## [What needs to be done]
In the data, extract each line that holds the string "underline".

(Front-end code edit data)
☆ ☆ ☆ ☆ ☆

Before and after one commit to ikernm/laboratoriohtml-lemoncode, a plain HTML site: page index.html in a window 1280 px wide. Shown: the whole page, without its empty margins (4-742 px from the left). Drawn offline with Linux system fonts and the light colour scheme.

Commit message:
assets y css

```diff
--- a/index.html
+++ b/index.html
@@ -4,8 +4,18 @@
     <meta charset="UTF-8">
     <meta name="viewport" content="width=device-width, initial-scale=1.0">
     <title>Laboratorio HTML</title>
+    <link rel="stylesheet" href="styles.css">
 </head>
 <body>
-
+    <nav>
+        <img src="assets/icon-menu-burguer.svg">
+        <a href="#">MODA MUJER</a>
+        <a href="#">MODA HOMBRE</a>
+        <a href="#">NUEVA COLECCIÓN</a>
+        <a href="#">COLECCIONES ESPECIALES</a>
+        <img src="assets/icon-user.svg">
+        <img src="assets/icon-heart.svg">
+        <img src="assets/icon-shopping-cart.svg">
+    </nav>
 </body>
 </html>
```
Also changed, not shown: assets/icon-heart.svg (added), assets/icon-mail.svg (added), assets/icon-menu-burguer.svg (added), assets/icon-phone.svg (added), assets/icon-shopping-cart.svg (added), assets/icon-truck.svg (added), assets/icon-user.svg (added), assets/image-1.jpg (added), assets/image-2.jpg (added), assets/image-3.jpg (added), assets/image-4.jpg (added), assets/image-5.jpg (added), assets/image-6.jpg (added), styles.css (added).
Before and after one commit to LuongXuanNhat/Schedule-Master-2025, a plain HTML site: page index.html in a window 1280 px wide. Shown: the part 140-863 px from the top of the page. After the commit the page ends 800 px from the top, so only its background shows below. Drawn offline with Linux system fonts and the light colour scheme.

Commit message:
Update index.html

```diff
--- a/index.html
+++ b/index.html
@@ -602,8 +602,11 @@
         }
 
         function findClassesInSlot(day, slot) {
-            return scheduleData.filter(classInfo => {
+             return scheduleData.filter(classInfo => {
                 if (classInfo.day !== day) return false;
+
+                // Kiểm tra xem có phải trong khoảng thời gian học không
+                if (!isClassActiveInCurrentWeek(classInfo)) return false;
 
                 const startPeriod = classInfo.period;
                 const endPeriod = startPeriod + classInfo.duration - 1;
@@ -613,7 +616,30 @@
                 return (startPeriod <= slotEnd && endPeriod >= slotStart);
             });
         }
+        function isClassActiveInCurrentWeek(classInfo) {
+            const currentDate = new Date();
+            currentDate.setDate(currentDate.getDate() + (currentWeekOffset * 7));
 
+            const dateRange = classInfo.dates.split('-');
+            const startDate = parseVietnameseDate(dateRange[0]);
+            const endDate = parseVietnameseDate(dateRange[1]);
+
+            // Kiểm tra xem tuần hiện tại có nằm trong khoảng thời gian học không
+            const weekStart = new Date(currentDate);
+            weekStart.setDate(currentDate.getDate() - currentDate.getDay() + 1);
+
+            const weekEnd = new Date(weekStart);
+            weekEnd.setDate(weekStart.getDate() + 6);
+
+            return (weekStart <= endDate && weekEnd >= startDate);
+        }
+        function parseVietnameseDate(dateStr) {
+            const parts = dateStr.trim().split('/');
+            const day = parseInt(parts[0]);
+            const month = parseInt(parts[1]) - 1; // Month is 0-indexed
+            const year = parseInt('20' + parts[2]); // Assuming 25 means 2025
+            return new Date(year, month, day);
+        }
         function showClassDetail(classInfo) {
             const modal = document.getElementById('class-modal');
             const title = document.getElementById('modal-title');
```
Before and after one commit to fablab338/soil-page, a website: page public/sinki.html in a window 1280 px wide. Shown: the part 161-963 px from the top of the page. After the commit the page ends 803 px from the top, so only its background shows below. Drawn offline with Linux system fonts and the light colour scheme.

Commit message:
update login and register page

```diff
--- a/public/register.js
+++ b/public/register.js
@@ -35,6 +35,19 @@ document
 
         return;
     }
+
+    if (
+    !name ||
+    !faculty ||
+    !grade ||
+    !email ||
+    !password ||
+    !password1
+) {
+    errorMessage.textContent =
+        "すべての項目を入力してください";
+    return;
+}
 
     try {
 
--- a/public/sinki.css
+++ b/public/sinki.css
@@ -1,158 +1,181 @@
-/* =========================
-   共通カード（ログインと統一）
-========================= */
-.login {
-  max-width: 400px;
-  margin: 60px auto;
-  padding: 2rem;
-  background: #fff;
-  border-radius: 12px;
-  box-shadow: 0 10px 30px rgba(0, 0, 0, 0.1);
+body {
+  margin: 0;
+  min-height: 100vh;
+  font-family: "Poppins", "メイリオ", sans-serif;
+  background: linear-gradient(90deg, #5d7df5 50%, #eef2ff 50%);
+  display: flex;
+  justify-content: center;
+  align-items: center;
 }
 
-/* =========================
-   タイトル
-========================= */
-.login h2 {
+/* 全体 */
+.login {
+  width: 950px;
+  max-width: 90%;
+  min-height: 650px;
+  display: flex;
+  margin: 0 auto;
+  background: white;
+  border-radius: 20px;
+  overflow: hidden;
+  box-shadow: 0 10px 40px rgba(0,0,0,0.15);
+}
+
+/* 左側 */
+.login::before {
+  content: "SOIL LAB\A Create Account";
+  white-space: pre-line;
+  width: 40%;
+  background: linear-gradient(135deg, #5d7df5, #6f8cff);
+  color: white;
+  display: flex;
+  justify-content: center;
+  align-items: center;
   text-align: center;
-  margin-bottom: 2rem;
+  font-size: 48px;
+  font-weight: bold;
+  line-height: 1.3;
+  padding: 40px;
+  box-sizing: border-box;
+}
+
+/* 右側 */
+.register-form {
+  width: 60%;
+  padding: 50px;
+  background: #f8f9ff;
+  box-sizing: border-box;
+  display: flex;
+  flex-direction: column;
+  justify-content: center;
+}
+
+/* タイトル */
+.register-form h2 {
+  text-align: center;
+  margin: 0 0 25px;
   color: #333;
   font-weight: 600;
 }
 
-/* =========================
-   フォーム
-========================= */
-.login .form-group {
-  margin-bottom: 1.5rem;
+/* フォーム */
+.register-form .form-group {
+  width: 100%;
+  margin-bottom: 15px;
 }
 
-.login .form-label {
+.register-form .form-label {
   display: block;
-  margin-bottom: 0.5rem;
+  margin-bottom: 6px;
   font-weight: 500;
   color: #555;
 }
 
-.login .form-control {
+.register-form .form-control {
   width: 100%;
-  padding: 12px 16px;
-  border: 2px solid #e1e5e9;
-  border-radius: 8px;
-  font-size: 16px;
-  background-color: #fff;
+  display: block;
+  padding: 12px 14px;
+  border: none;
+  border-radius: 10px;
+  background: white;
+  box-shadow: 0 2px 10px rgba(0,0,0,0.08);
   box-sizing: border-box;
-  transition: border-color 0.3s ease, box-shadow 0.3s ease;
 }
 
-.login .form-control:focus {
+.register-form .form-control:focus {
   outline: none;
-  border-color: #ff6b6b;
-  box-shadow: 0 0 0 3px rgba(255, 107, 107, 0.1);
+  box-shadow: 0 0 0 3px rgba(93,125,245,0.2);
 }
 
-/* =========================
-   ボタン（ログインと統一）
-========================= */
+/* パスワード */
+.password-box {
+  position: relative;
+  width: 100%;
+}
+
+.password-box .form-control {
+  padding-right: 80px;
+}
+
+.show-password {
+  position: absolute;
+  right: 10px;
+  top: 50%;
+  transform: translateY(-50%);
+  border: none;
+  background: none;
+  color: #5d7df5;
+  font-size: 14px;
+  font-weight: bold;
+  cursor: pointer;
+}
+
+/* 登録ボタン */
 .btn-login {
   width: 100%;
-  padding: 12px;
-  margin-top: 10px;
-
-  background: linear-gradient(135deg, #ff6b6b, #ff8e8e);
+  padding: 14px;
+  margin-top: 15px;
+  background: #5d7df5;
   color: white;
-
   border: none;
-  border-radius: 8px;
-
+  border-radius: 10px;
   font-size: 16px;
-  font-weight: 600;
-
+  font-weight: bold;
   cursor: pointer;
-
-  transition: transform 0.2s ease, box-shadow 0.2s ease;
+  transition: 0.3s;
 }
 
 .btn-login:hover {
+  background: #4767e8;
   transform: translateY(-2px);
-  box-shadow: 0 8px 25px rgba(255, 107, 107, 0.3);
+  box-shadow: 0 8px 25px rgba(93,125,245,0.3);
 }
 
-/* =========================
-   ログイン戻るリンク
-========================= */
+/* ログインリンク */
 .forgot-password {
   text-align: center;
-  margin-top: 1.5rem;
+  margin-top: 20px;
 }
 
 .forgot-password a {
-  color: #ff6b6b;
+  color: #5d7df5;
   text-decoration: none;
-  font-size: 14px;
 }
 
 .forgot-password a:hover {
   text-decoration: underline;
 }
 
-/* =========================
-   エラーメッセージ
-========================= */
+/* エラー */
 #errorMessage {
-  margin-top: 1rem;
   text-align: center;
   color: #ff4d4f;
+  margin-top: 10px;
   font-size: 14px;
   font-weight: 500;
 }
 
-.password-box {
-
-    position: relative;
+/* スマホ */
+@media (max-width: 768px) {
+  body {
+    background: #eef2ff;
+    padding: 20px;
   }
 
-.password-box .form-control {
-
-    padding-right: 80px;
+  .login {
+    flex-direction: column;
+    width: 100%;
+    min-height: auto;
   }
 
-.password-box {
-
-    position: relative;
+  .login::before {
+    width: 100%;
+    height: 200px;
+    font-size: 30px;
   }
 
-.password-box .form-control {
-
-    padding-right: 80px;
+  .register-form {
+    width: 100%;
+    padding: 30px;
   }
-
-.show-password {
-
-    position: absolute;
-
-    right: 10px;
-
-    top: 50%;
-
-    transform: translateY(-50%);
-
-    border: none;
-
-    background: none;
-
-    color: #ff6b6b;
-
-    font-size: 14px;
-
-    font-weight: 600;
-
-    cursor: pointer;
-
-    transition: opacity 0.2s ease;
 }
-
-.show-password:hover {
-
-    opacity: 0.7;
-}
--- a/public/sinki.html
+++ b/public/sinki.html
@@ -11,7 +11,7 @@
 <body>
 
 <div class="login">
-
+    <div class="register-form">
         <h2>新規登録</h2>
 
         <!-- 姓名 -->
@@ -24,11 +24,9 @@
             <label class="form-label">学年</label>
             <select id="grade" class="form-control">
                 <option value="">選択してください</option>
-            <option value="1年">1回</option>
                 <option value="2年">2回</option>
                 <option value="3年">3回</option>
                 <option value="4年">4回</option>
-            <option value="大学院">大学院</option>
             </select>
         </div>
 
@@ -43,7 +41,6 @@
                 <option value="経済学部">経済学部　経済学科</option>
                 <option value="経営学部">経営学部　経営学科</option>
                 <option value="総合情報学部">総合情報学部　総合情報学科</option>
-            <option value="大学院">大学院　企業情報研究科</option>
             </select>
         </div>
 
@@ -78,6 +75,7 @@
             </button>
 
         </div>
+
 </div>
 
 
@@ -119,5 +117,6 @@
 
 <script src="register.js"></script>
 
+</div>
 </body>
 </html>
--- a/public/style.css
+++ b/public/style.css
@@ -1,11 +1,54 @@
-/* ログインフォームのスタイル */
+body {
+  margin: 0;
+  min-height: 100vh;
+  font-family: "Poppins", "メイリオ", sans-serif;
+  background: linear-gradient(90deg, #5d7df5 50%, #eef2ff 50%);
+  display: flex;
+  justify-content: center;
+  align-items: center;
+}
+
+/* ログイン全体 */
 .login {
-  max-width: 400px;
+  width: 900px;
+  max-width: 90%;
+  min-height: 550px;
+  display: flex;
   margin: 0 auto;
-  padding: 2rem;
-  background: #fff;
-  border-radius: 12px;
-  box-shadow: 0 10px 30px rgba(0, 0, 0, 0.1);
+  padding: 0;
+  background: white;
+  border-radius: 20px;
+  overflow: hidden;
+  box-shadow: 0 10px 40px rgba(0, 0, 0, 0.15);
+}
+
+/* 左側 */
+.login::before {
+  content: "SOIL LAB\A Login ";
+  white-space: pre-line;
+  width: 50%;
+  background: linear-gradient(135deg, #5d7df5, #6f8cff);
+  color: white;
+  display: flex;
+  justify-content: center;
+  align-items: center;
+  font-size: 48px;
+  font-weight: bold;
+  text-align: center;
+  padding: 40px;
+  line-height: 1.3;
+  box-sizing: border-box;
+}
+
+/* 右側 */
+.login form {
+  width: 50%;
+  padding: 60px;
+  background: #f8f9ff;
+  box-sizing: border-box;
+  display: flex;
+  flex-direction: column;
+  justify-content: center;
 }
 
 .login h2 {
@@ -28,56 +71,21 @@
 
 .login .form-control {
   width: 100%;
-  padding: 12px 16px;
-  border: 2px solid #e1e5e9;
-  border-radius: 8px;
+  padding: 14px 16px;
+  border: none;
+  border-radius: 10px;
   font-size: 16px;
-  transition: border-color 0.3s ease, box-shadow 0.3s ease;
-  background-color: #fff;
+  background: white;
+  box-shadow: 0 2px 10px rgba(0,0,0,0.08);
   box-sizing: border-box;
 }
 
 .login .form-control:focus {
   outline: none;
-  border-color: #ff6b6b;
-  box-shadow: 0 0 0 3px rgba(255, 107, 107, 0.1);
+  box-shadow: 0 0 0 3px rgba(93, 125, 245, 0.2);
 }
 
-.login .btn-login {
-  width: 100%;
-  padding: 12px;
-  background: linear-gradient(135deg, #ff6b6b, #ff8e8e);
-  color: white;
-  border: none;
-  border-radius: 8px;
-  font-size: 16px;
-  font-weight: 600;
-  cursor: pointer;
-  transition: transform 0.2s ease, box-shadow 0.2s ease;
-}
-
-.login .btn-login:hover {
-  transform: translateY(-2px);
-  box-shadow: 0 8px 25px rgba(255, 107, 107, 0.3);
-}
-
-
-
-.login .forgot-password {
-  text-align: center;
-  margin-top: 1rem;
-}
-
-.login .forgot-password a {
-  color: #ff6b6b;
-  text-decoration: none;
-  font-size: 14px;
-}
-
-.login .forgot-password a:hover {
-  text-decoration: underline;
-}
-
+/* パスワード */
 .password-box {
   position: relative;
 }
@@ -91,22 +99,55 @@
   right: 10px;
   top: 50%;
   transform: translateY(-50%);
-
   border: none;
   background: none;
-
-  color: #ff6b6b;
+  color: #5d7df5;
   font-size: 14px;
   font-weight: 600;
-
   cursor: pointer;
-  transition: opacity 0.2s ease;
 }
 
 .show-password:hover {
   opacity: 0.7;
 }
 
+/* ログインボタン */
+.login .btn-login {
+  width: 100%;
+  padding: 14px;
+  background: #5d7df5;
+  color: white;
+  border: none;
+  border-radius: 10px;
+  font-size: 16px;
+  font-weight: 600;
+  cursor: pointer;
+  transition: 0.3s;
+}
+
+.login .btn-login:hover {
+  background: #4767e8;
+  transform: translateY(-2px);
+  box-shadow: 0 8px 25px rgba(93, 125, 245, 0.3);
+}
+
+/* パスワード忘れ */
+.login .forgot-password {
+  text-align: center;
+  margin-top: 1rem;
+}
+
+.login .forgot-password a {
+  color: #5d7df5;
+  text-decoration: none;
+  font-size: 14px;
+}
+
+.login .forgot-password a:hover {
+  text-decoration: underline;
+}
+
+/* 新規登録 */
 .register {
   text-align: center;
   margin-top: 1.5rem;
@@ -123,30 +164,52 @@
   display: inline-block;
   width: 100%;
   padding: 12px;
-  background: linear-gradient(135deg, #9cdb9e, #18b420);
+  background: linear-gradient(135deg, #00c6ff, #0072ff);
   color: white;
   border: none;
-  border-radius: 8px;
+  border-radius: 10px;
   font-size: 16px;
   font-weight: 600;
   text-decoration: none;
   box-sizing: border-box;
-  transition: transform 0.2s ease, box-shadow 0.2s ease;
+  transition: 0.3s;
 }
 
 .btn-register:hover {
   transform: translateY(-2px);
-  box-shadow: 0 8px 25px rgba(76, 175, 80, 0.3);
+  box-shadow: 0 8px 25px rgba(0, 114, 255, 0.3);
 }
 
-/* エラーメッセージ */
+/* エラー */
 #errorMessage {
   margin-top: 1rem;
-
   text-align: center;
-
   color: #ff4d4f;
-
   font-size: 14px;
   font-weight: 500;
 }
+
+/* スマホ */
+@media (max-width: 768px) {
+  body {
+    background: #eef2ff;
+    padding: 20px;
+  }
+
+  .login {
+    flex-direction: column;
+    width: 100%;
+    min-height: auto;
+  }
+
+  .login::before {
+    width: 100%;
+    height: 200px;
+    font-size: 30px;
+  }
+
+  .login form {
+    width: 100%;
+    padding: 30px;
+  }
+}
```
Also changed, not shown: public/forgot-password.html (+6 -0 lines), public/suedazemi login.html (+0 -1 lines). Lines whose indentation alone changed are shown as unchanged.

☆ ☆ ☆ ☆ ☆

## [Written reply]
   text-decoration: underline;
-  text-decoration: underline;
+  text-decoration: underline;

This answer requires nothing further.